Given data –

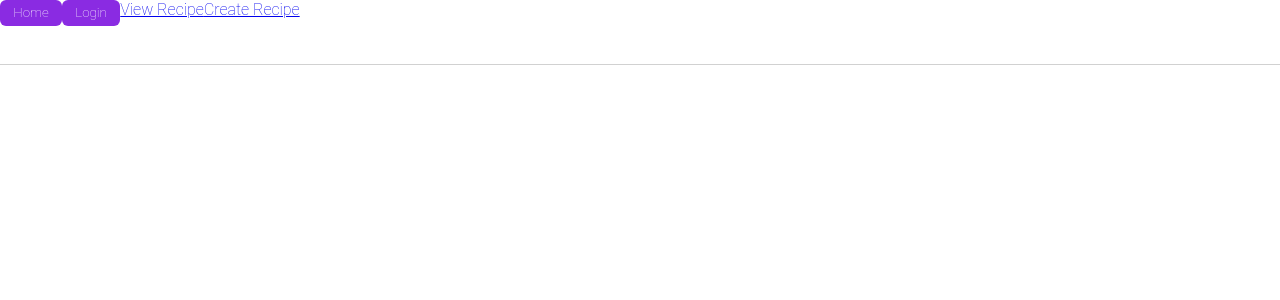
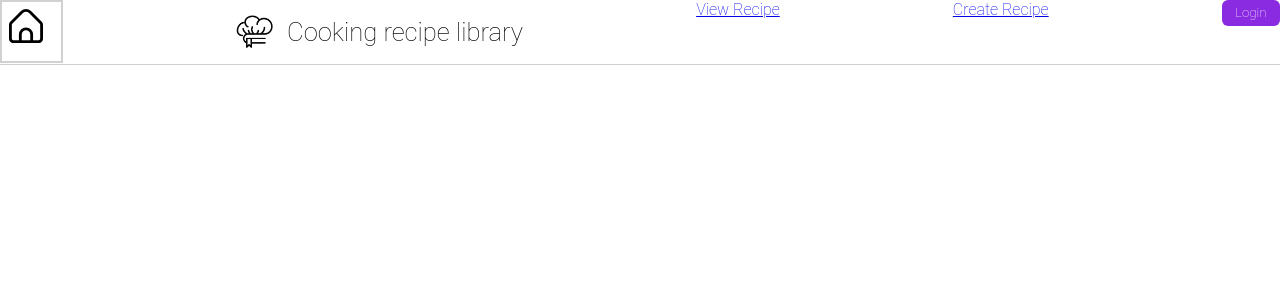
Before and after one commit to LongLeGL/RecipeLibraryWebapp, a React (Create React App) app: page /AccountManage in a window 1280 px wide. Shown: the top 300 px of the page. Built offline with nearby package versions, Linux system fonts and the light colour scheme.

Commit message:
changes to upperbar

```diff
--- a/src/components/UpperBar.css
+++ b/src/components/UpperBar.css
@@ -3,7 +3,30 @@
     height: 8vh;
     background-color: white;
     display: flex;
+    justify-content: space-between;
     border-width: 1px;
     border-color: var(--border_gray);
     border-bottom-style: solid;
 }
+
+.UpperbarHomeButton{
+    height: 6.6vh;
+    width: 6.6vh;
+    border: 2px var(--border_gray) solid;
+    padding: 3px 3px;
+}
+.UpperbarHomeButton img{
+    width: 2.1em;
+    margin: 4px;
+}
+
+.UpperBarTitle{
+    display: flex;
+    justify-content: center;
+    align-items: center;
+    font-size: 0.8em;
+    gap: 1em;
+}
+.UpperBarTitle img{
+    width: 3em;
+}
--- a/src/components/UpperBar.js
+++ b/src/components/UpperBar.js
@@ -1,22 +1,32 @@
 import React from 'react';
 import './UpperBar.css'
 import { Link } from 'react-router-dom';
+import HomeIcon from '../icons/home.svg'
 
 function UpperBar (props) {
 	return (
 		<div className='UpperBar'>
 			<Link to="/">
-				<button>Home</button>
+				<div className='UpperbarHomeButton'>
+					<img src={HomeIcon} alt='upperbarHomeIcon' />
+				</div>
 			</Link>
-			<Link to="/Login">
-				<button>Login</button>
-			</Link>
+
+			<div className='UpperBarTitle'>
+				<img src='/logo.png' alt='upperbarLogo' />
+				<h1>Cooking recipe library</h1>
+			</div>
+
 			<Link to="/ViewRecipe">
 				View Recipe
 			</Link>
 			<Link to="/CreateRecipe">
 				Create Recipe
 			</Link>
+
+			<Link to="/Login">
+				<button>Login</button>
+			</Link>
 		</div>
 	);
 }
--- a/src/pages/Login.css
+++ b/src/pages/Login.css
@@ -56,3 +56,12 @@ form {
     border-radius: 6px;
     color: white;
 }
+
+.LoginErrMsg{
+    font-size: 1em;
+    background-color: crimson;
+    width: fit-content;
+    margin: auto;
+    margin-top: 2em;
+    padding: 0.5em 1em;
+}
--- a/src/pages/Login.js
+++ b/src/pages/Login.js
@@ -1,16 +1,23 @@
 import './Login.css';
 import './global.css'
 import React, {useState} from 'react';
-import {Link} from "react-router-dom";
 
 
 function Login() {
   const [email, setEmail] = useState("");
   const [password, setPassword] = useState("");
+  const [errMsg, seterrMsg] = useState("");
 
   function handleSubmit(e) {
+    seterrMsg('');
     e.preventDefault();
     console.log(email, password);
+    if (!email) seterrMsg("Username or Email required !");
+    else if (!password) seterrMsg("Password required !");
+
+    if (!email && !password)  //database validation failed
+      seterrMsg("Wrong username or password !");
+
     window.location.href = '/';
   }
 
@@ -31,8 +38,9 @@ function Login() {
           <input type="password" name="password" onChange={e => setPassword(e.target.value)} />
         </div>
         <input type='submit' value='Login' onClick={handleSubmit} />
+      </form>
 
-      </form>
+      <div className= {!errMsg ? 'LoginErrMsg.hidden' : 'LoginErrMsg'}>{errMsg}</div>
     </div>
   );
 }
```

Problem details – Extract from the data every line where "seterrMsg" shows up.

Result of the exercise –
+  const [errMsg, seterrMsg] = useState("");
+    seterrMsg('');
+    if (!email) seterrMsg("Username or Email required !");
+    else if (!password) seterrMsg("Password required !");
+      seterrMsg("Wrong username or password !");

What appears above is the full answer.